The poor heroine has to run away from goondas who chase her in the middle of the night (and she runs right into the arms of the hero who of course knew this was going to happen),
… she screams and pleads and cries all the time – except when she is unreasonably angry and shouting at the good-natured, funny, absolutely lovable hero who takes it all in his stride or gives a fitting reply (which all changes the moment she realises what a great, kind, incredibly wonderful guy he is),
… she is easily forced into marriage against her wish (until the hero comes to save her),
… she is bossy and foolish and loud and arrogant at first until the hero turns her into butter (after which she is totally wagging her tail for the rest of the movie),
… she makes foolish mistakes that no one in the world would make (until the hero gently and firmly and mockingly sets her right),

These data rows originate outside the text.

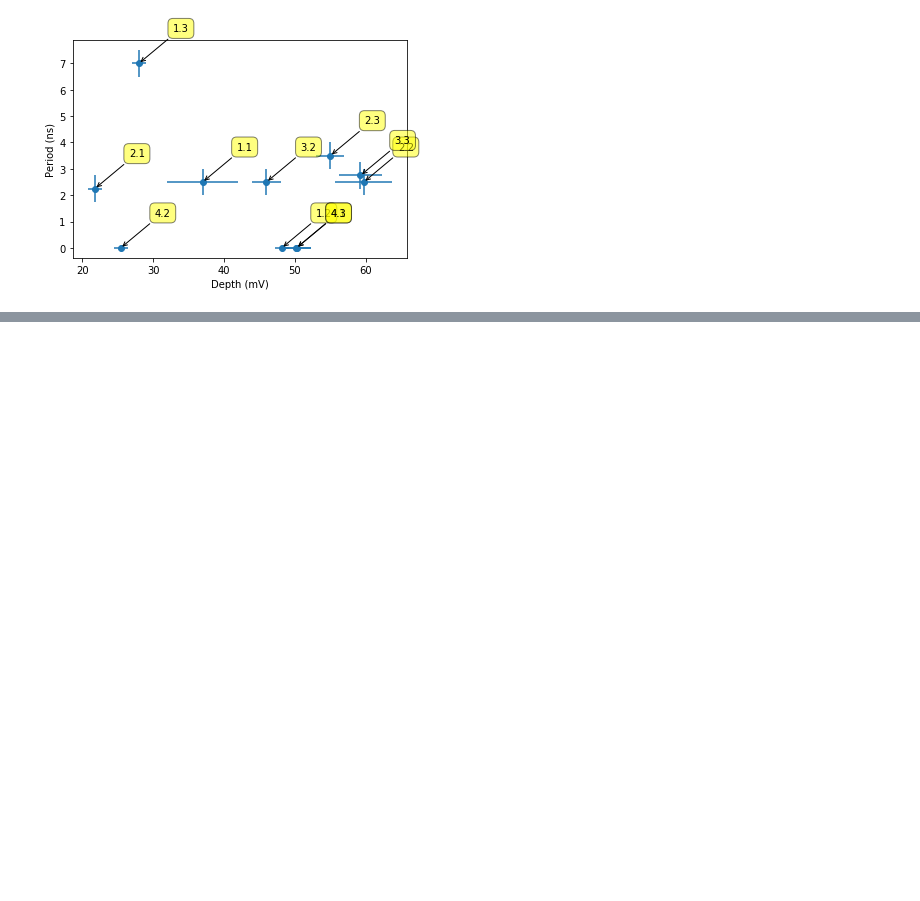
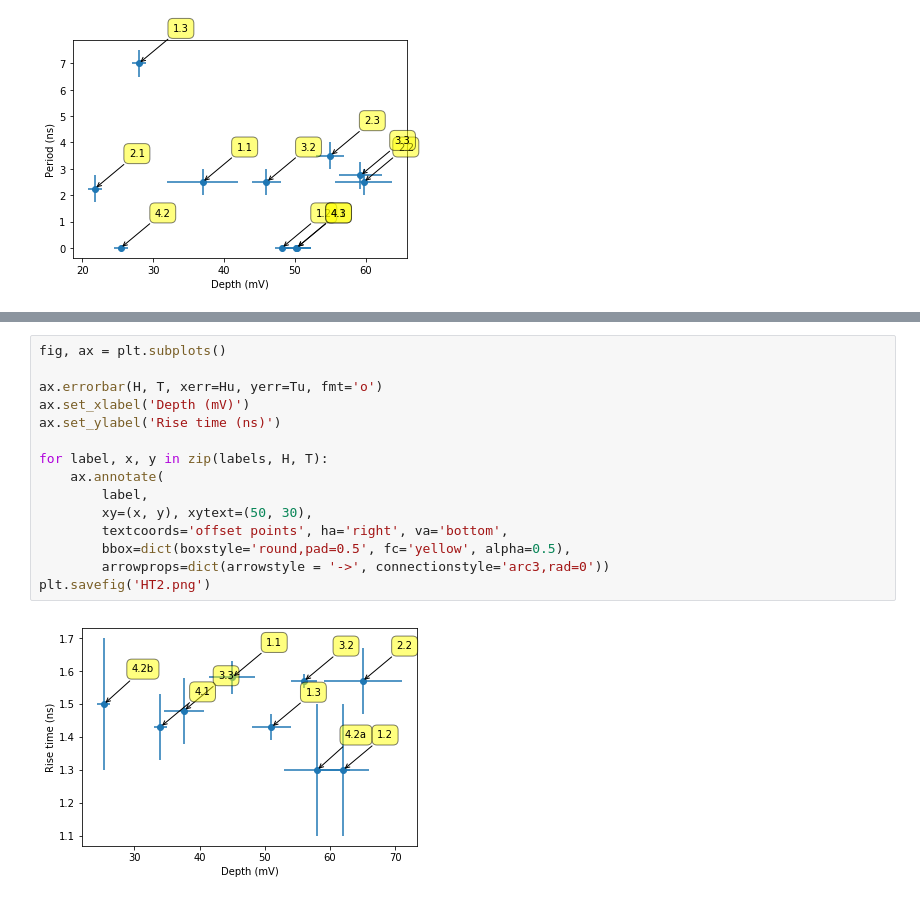
Before and after one commit to slemonide/muons, a Jupyter notebook: lasers.ipynb, the cells around one changed output, grey strips where cells are left out. Saved outputs shown, nothing was run; the diff lists cells and outputs as text; blank space fills up the shorter version.

```diff
--- a/lasers.ipynb
+++ b/lasers.ipynb
@@ -87,0 +117,17 @@ plt.savefig('HP.png')
+# %%
+fig, ax = plt.subplots()
+
+ax.errorbar(H, T, xerr=Hu, yerr=Tu, fmt='o')
+ax.set_xlabel('Depth (mV)')
+ax.set_ylabel('Rise time (ns)')
+
+for label, x, y in zip(labels, H, T):
+    ax.annotate(
+        label,
+        xy=(x, y), xytext=(50, 30),
+        textcoords='offset points', ha='right', va='bottom',
+        bbox=dict(boxstyle='round,pad=0.5', fc='yellow', alpha=0.5),
+        arrowprops=dict(arrowstyle = '->', connectionstyle='arc3,rad=0'))
+plt.savefig('HT2.png')
+# %% [output]
+[figure, added]
```
Also changed, not shown: parts of 8 cells of this notebook, 3 other files.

… if by mistake she is a policewoman, she is the most ruthless and unkind and unreasonable one (until of course… ah, you get the drift).
The hero is as super as Superman, as spidey (creepy??) as Spiderman, as bat… err, fantastic as Batman, as magical as Mandrake, as firm as the Phantom, and all that. He is kind to those who need his kindness, and he can survive the most impossible situations with his wit and cleverness and wisdom, beat the strongest villains, walk around effortlessly after getting shot a hundred times, perform all the tricks in the world, and – we’re quite okay with it.

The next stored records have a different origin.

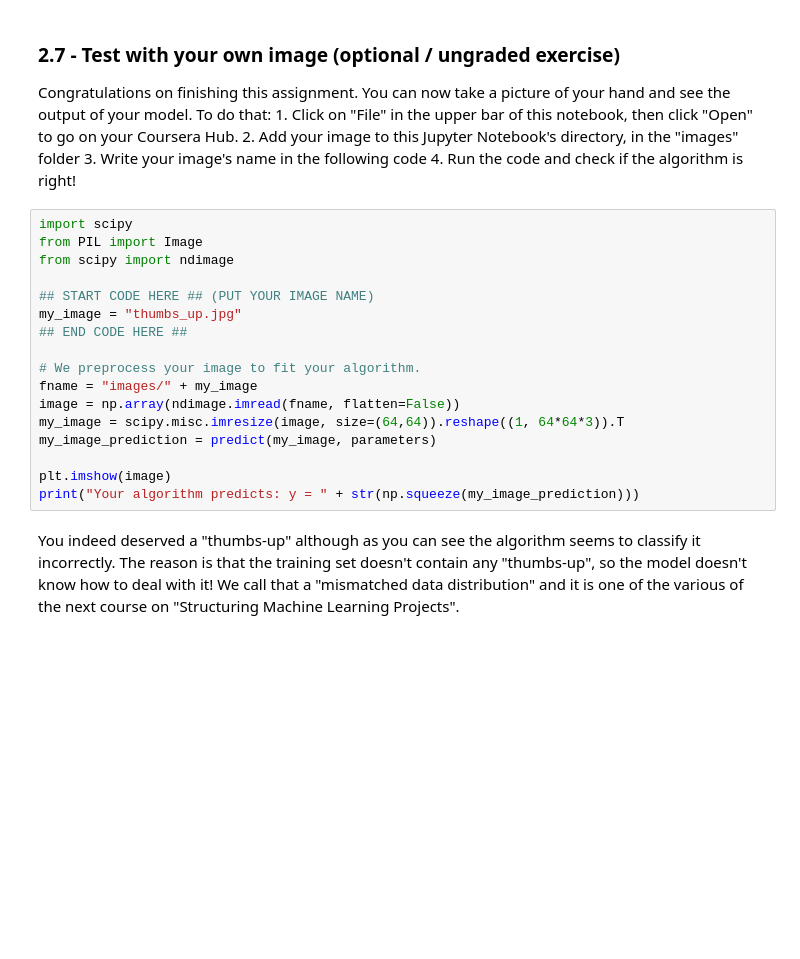
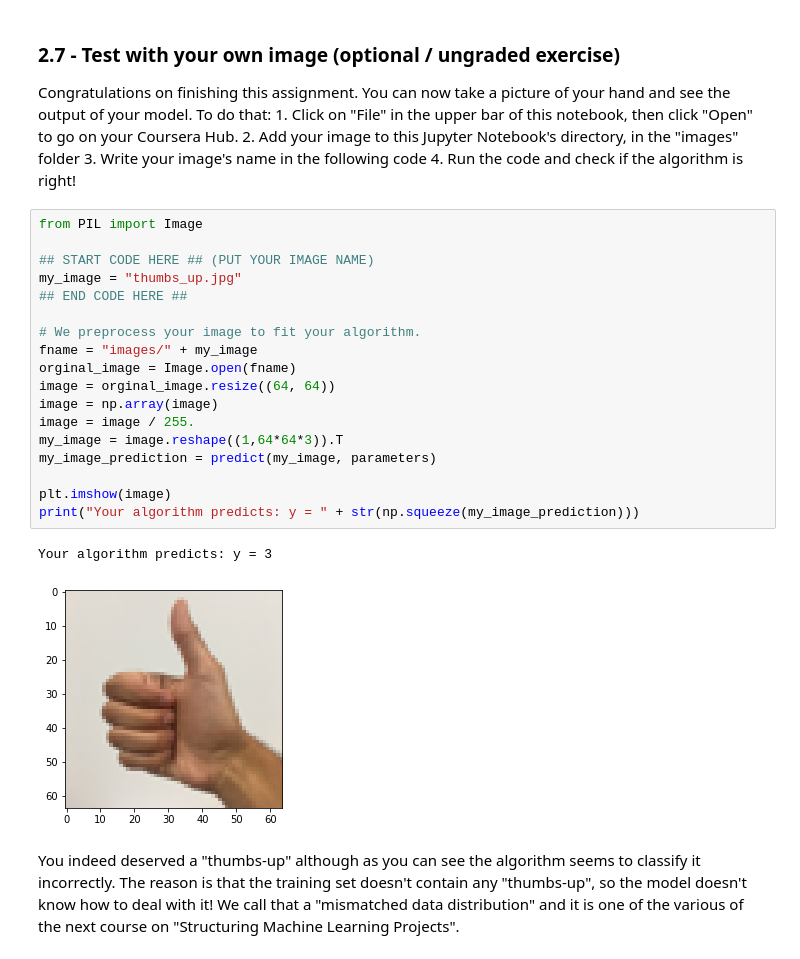
Before and after one commit to MortezaKamrani/ML, a Jupyter notebook: C2 Improving Deep Neural Networks Hyperparameter Tuning, Regularization and Optimization/week3/Tensorflow+Tutorial.ipynb, the cells around one changed output. Cells and saved outputs as stored; diff of their text form; blank space fills up the shorter version.

```diff
--- a/C2 Improving Deep Neural Networks Hyperparameter Tuning, Regularization and Optimization/week3/Tensorflow+Tutorial.ipynb
+++ b/C2 Improving Deep Neural Networks Hyperparameter Tuning, Regularization and Optimization/week3/Tensorflow+Tutorial.ipynb
@@ -1017,22 +1025,26 @@ Congratulations on finishing this assignment. You can now take a picture of your
     3. Write your image's name in the following code
     4. Run the code and check if the algorithm is right!
 # %%
-import scipy
 from PIL import Image
-from scipy import ndimage
 
 ## START CODE HERE ## (PUT YOUR IMAGE NAME)
 my_image = "thumbs_up.jpg"
 ## END CODE HERE ##
 
 # We preprocess your image to fit your algorithm.
 fname = "images/" + my_image
-image = np.array(ndimage.imread(fname, flatten=False))
-my_image = scipy.misc.imresize(image, size=(64,64)).reshape((1, 64*64*3)).T
+orginal_image = Image.open(fname)
+image = orginal_image.resize((64, 64))
+image = np.array(image)
+image = image / 255.
+my_image = image.reshape((1,64*64*3)).T
 my_image_prediction = predict(my_image, parameters)
 
 plt.imshow(image)
 print("Your algorithm predicts: y = " + str(np.squeeze(my_image_prediction)))
+# %% [output]
+Your algorithm predicts: y = 3
+[figure, added]
 # %% [markdown]
 You indeed deserved a "thumbs-up" although as you can see the algorithm seems to classify it incorrectly. The reason is that the training set doesn't contain any "thumbs-up", so the model doesn't know how to deal with it! We call that a "mismatched data distribution" and it is one of the various of the next course on "Structuring Machine Learning Projects".
 # %% [markdown]
```
Also changed, not shown: parts of 2 cells of this notebook, 4 other files.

Whereas all the heroine can do is flop down and cry when someone says “BOO!”. I wish someone would introduce her to Taekwondo and be done with it. Or at least teach her to outrun those overweight goondas. Because if the hero can be fantastic beyond all logic, why can’t the heroine?
Very rarely in a few films, the heroine gets the upper hand, but she would inevitably have misunderstood the gentle, kind, well-meaning hero at first and would end up apologising profusely to him.

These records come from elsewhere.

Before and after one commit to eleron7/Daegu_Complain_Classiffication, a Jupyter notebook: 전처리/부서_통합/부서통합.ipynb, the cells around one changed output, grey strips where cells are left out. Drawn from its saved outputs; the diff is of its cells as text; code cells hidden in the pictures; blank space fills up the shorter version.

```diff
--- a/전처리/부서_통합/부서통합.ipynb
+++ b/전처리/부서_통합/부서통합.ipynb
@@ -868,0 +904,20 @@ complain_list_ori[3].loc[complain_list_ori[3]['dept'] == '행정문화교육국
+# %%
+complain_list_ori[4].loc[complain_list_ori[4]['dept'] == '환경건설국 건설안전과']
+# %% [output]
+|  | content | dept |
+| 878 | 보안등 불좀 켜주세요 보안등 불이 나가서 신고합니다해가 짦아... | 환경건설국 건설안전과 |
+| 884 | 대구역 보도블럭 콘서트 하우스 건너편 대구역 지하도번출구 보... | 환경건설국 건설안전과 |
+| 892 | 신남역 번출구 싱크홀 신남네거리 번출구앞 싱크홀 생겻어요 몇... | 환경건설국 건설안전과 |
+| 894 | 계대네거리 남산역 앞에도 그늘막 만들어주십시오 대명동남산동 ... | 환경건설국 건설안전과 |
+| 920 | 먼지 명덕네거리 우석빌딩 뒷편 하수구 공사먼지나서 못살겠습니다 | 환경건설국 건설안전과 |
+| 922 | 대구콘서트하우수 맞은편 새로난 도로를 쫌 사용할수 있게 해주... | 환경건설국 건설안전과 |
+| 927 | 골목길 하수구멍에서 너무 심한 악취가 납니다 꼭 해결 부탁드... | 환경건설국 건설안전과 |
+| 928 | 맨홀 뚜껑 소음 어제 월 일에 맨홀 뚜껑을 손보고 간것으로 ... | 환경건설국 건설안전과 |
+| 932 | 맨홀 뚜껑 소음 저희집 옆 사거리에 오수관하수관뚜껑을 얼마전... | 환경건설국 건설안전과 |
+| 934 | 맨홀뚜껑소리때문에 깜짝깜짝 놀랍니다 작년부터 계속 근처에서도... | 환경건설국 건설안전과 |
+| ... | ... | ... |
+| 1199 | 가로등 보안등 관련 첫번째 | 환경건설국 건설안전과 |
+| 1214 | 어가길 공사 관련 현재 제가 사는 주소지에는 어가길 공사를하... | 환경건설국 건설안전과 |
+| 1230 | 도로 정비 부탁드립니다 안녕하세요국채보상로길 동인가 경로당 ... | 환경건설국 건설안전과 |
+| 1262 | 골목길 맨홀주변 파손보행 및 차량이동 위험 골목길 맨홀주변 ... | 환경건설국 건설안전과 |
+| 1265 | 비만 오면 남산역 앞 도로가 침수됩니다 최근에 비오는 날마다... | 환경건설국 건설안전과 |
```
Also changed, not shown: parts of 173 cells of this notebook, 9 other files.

No wonder we have this feeling somewhere deep inside that women are weak cry-babies, who just want to run away from (and who can be easily made to run away from) trouble (though they can’t even run away properly), whereas men are strong beings, who do not know what cowardice means, who always win no matter what the battle is, who are made of something other than flesh and bones. Moreover, when there is a big trouble, like the hero goes bankrupt or losses someone dear or is wrongly put in jail or something, he never tells his wife, because she would freak out (and possibly scream and howl the house down) and he doesn’t want her to be upset. Isn’t that noble or what? Puts a trifle more pressure on ordinary men to perform, don’t you think?
Imagine a movie like Renaissance Man (and many others), in which the woman private says All Men are Dogs and actually gets away with it. No one bothers to knock some sense into her, no one takes it upon himself to snip off the tails of her arrogance, no one thinks it his duty to humiliate the woman until she wriggles on the floor and apologises for uttering those criminal words and promises never to utter another sound again.